Why do some trees blossom? And which trees flower?
You know spring is on the way when you spot a tree covered in masses of frothy blossom. And this year’s mild weather means it’s happening early in many parts of the country. Soon we’ll be seeing blossom showers and carpets of pretty petals on the ground.
Why do some trees blossom?
Strictly speaking, ‘blossom’ refers to the flowers of trees and shrubs that produce fleshy fruits with stones in the middle like cherry and plum trees.
The flowers are an important part of their reproductive process. They contain pollen and a sugary fluid called nectar which is delicious to flying insects such as bees, butterflies and beetles.
When they stop for a drink, the pollen gets stuck to their bodies and they carry it on to the next tree, which fertilises it so it’s able to produce seeds. This is called pollination.

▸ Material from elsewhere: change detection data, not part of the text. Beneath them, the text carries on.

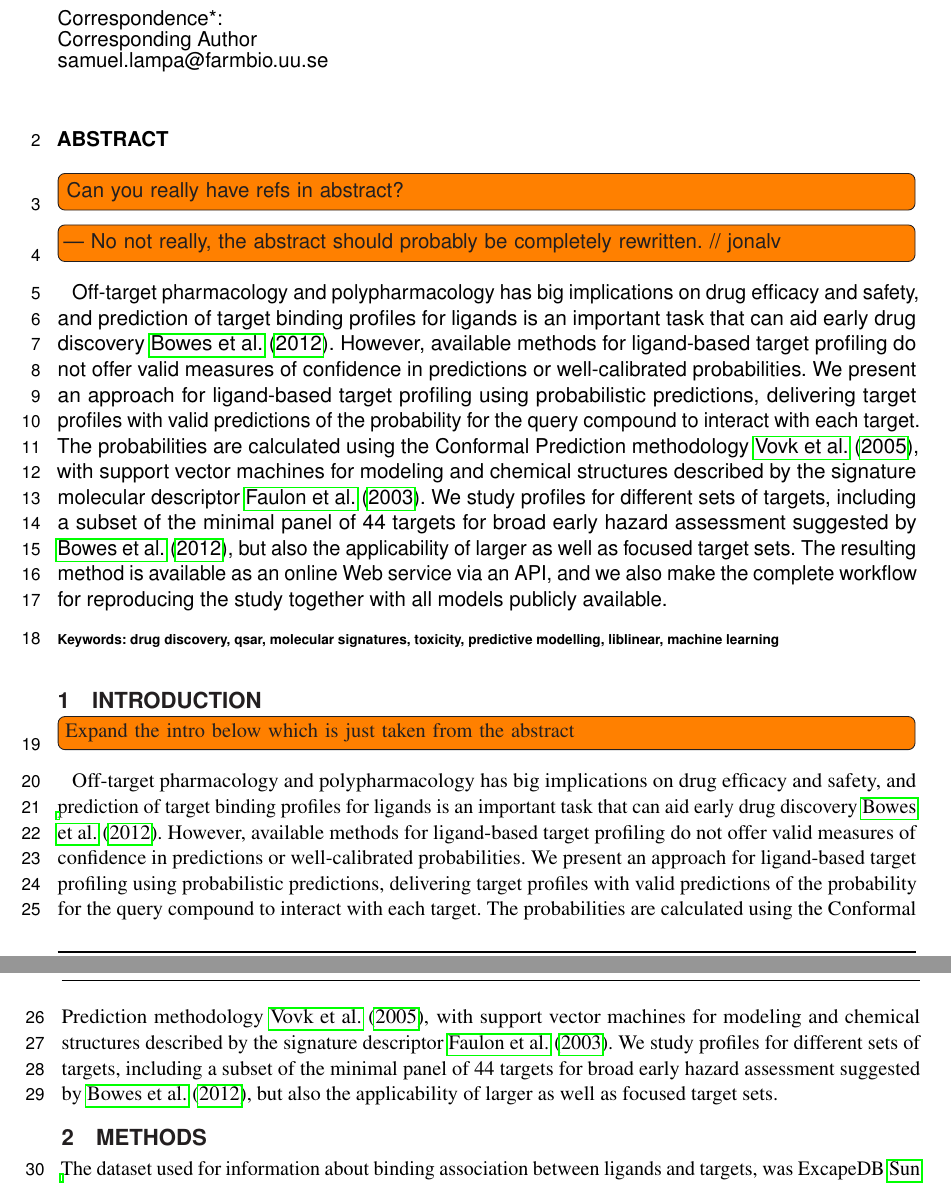
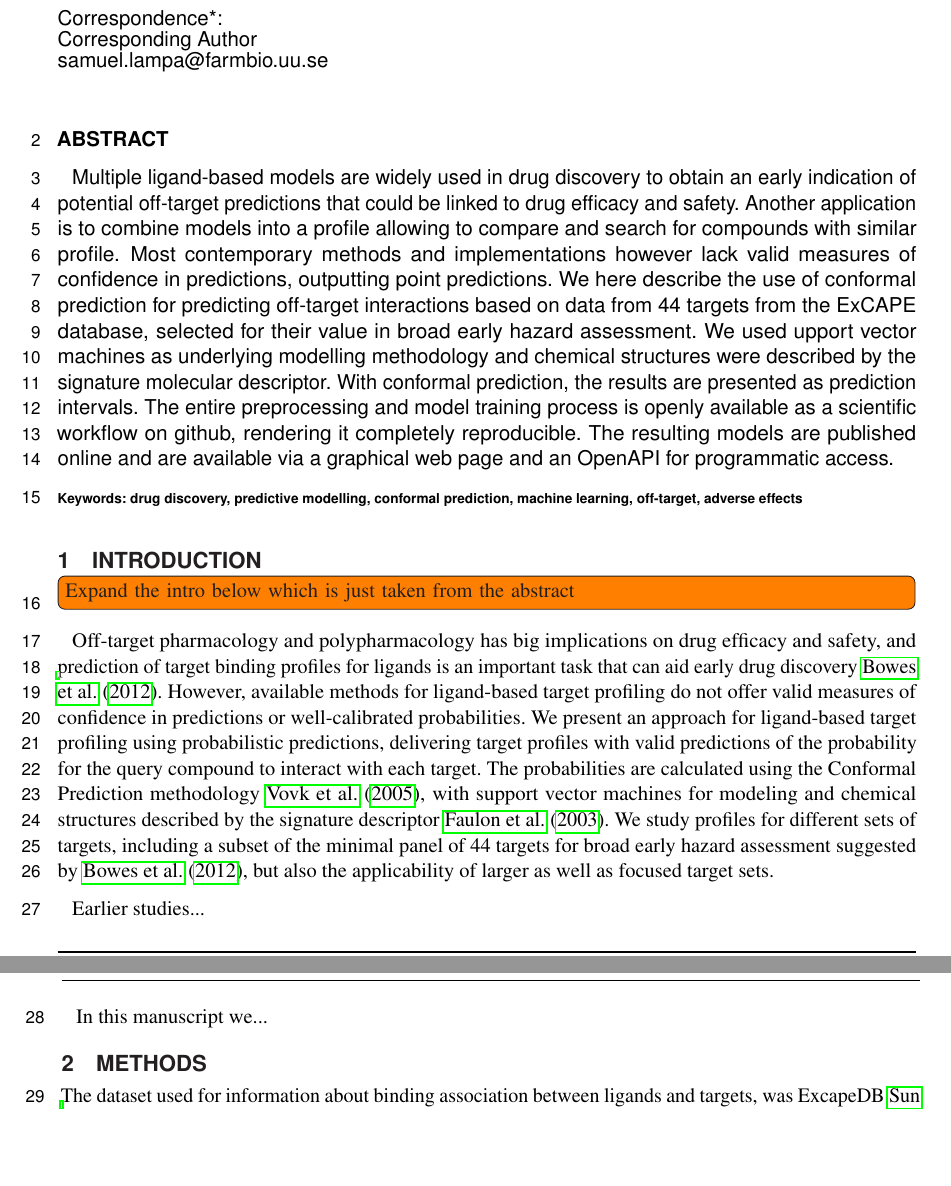
Before and after one commit to pharmbio/ptp-project, a LaTeX document (manuscript/ptp.tex): two parts of pages 1 and 2 of 4, joined at a grey line, cut so that both start at the same text, the shorter picture padded with empty space. Compiled offline with pdfLaTeX.

Commit message:
rewrote abstract

```diff
--- a/manuscript/ptp.tex
+++ b/manuscript/ptp.tex
@@ -76,7 +76,7 @@
 \begin{abstract}
 
 %%% Leave the Abstract empty if your article does not require one, please see the Summary Table for full details.
-\section{}
+%\section{}
 %For full guidelines regarding your manuscript please refer to
 %    \href{http://www.frontiersin.org/about/AuthorGuidelines}{Author
 %    Guidelines}.
@@ -88,33 +88,38 @@
 %    \href{http://www.frontiersin.org/about/AuthorGuidelines#SummaryTable}{Summary
 %    Table} for details according to article type.
 
-\todoil{Can you really have refs in abstract?}
-\todoil{--- No not really, the abstract should probably be completely rewritten. // jonalv}
-Off-target pharmacology and polypharmacology has big implications on drug
-efficacy and safety, and prediction of target binding profiles for ligands is
-an important task that can aid early drug discovery \cite{Bowes2012}.
-However, available methods for ligand-based target profiling do not offer
-valid measures of confidence in predictions or well-calibrated probabilities.
-We present an approach for ligand-based target profiling using probabilistic
-predictions, delivering target profiles with valid predictions of the
-probability for the query compound to interact with each target. The
-probabilities are calculated using the Conformal Prediction methodology
-\cite{Vovk2005}, with support vector machines for modeling and chemical
-structures described by the signature molecular descriptor \cite{Faulon2003}.
-We study profiles for different sets of targets, including a subset of the
-minimal panel of 44 targets for broad early hazard assessment suggested by
-\cite{Bowes2012}, but also the applicability of larger as well as focused
-target sets. The resulting method is available as an online Web service via
-an API, and we also make the complete workflow for reproducing the study
-together with all models publicly available.
+%\todoil{Can you really have refs in abstract?}
+%\todoil{--- No not really, the abstract should probably be completely rewritten. // jonalv}
+%\todoil{--- No refs and no abbreviations. /Ola}
+%Off-target pharmacology and polypharmacology has big implications on drug
+%efficacy and safety, and prediction of target binding profiles for ligands is
+%an important task that can aid early drug discovery \cite{Bowes2012}.
+%However, available methods for ligand-based target profiling do not offer
+%valid measures of confidence in predictions or well-calibrated probabilities.
+%We present an approach for ligand-based target profiling using probabilistic
+%predictions, delivering target profiles with valid predictions of the
+%probability for the query compound to interact with each target. The
+%probabilities are calculated using the Conformal Prediction methodology
+%\cite{Vovk2005}, with support vector machines for modeling and chemical
+%structures described by the signature molecular descriptor \cite{Faulon2003}.
+%We study profiles for different sets of targets, including a subset of the
+%minimal panel of 44 targets for broad early hazard assessment suggested by
+%\cite{Bowes2012}, but also the applicability of larger as well as focused
+%target sets. The resulting method is available as an online Web service via
+%an API, and we also make the complete workflow for reproducing the study
+%together with all models publicly available.
+
+Multiple ligand-based models are widely used in drug discovery to obtain an early indication of potential off-target predictions that could be linked to drug efficacy and safety. Another application is to combine models into a profile allowing to compare and search for compounds with similar profile. Most contemporary methods and implementations however lack valid measures of confidence in predictions, outputting point predictions. We here describe the use of conformal prediction for predicting off-target interactions based on data from 44 targets from the ExCAPE database, selected for their value in broad early hazard assessment. We used upport vector machines as underlying modelling methodology and chemical structures were described by the signature molecular descriptor. With conformal prediction, the results are presented as prediction intervals. The entire preprocessing and model training process is openly available as a scientific workflow on github, rendering it completely reproducible. The resulting models are published online and are available via a graphical web page and an OpenAPI for programmatic access.
+
 
 \tiny
- \keyFont{ \section{Keywords:} drug discovery, qsar, molecular signatures, toxicity, predictive modelling, liblinear, machine learning} %All article types: you may provide up to 8 keywords; at least 5 are mandatory.
+ \keyFont{ \section{Keywords:} drug discovery, predictive modelling, conformal prediction, machine learning, off-target, adverse effects} %All article types: you may provide up to 8 keywords; at least 5 are mandatory.
 \end{abstract}
 
 \section{Introduction}
+\todoil{Expand the intro below which is just taken from the abstract}
 
-\todoil{Expand the intro below which is just taken from the abstract}
+%Introduce off target binding as a problem, and the value of predictions
 Off-target pharmacology and polypharmacology has big implications on drug
 efficacy and safety, and prediction of target binding profiles for ligands is
 an important task that can aid early drug discovery \cite{Bowes2012}.
@@ -130,6 +135,18 @@ for different sets of targets, including a subset of the minimal panel of 44
 targets for broad early hazard assessment suggested by \cite{Bowes2012}, but
 also the applicability of larger as well as focused target sets.
 
+%Prior art - what has been done before?
+Earlier studies...
+
+
+%What is the motivation for the study, and what will we describe in this manuscript
+In this manuscript we...
+
+
+
+%%%%%%%%%%%%%%%%%%
+%Methods
+%%%%%%%%%%%%%%%%%%
 \section{Methods}
 
 The dataset used for information about binding association between ligands
```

Blossoms to spot in spring
Keep a look out for these over the coming months.
Blackthorn – this thorny shrub has clusters of small, white flowers with pink anthers (the little bobbles on stalks inside the flower – these contain the pollen). Blackthorn is likely to be the first blossom you’ll see as it flowers in March, even before the leaves appear.
Wild cherry – look for clusters of white, cup-shaped flowers with five petals. They usually appear in April. The wild cherry tree is different from the pink variety you often see in parks and gardens.
Hawthorn – its blossom looks very similar to blackthorn but comes later. It’s often called May, after the month when it usually appears.
Crab apple – pink and white blossom appears on this small, knobbly and twisted tree, usually in May.
Other trees that flower
Many other trees flower in spring too. The ash produces spiky clusters of tiny, purple flowers, the horse chestnut has pink and white flowers that look a bit like little candles, and the willow and hazel have fluffy, dangling catkins. Check out our blossom and catkin ID to help you spot them.
Not all trees are pollinated by insects. Some, such as willow and hazel, are wind pollinated – the pollen is shaken off the catkins by the breeze and blown to other trees.
Blossom crafts for kids
Celebrate the coming of spring with these cheerful crafts.
- Create a pretty blossom collage using pink and white tissue paper. You could also try it using plain popcorn instead of tissue – just stick it on your tree and paint some of it pink.
- Okra, a vegetable also known as ladies’ fingers, is great for printing. Get your grown up to slice across it to reveal the flower-shaped pattern inside. It has some gloopy stuff inside so dab it with a tissue to dry it, then dip it in paint and print some gorgeous blossom clusters.
- Blossom finger painting is a simple craft for babies and toddlers to enjoy.
- Why not spend some extra time enjoying blossom with your littlest ones with our blossom shower activity?
Don’t forget to share your pictures of the beautiful blossoming trees you’ve spotted, and your own blossom craft creations, using #NatureDetectives.
Carry on with your spring adventure and head outdoors to spot some wildflowers. it's a wonderful time of year to get closer to nature and teach your little ones all about woods and trees!